How to complete this task >>
Report every line of the records that includes the word "model".

Records to use >>
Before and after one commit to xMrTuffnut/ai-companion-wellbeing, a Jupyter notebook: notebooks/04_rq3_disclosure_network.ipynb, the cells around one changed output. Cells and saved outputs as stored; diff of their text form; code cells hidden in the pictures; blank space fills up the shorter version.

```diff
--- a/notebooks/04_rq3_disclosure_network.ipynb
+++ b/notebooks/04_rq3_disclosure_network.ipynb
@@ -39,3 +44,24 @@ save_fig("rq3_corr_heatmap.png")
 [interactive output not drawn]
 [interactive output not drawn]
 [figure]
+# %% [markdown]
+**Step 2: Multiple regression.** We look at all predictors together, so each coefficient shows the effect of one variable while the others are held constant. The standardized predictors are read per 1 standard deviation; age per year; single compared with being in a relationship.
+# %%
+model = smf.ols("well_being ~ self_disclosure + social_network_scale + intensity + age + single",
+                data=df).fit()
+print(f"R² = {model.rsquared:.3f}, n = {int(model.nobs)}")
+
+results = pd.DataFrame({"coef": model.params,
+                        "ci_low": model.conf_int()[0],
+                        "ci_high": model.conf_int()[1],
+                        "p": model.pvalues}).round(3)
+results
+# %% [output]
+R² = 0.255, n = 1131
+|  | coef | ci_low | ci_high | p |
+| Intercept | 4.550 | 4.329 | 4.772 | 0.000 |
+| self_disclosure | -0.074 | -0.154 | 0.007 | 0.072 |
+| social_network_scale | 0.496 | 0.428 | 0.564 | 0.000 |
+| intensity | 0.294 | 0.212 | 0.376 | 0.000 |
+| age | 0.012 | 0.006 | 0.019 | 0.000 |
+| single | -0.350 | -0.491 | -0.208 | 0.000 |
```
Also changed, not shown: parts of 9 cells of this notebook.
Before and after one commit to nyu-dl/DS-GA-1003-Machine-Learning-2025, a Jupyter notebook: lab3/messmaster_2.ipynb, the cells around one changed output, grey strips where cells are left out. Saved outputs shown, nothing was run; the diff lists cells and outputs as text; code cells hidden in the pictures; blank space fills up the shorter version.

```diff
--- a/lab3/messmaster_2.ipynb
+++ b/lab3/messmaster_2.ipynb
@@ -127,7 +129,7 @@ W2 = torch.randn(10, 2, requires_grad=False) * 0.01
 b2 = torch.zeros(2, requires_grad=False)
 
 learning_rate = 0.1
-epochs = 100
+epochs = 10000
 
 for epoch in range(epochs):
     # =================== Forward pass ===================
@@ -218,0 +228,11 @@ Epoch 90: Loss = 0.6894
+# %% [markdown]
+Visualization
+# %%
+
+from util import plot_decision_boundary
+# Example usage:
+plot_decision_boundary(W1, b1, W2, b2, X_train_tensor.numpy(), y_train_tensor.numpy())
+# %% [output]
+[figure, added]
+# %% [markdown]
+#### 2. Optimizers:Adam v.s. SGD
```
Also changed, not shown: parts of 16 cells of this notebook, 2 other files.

Solution to this problem >>
+model = smf.ols("well_being ~ self_disclosure + social_network_scale + intensity + age + single",
+print(f"R² = {model.rsquared:.3f}, n = {int(model.nobs)}")
+results = pd.DataFrame({"coef": model.params,
+                        "ci_low": model.conf_int()[0],
+                        "ci_high": model.conf_int()[1],
+                        "p": model.pvalues}).round(3)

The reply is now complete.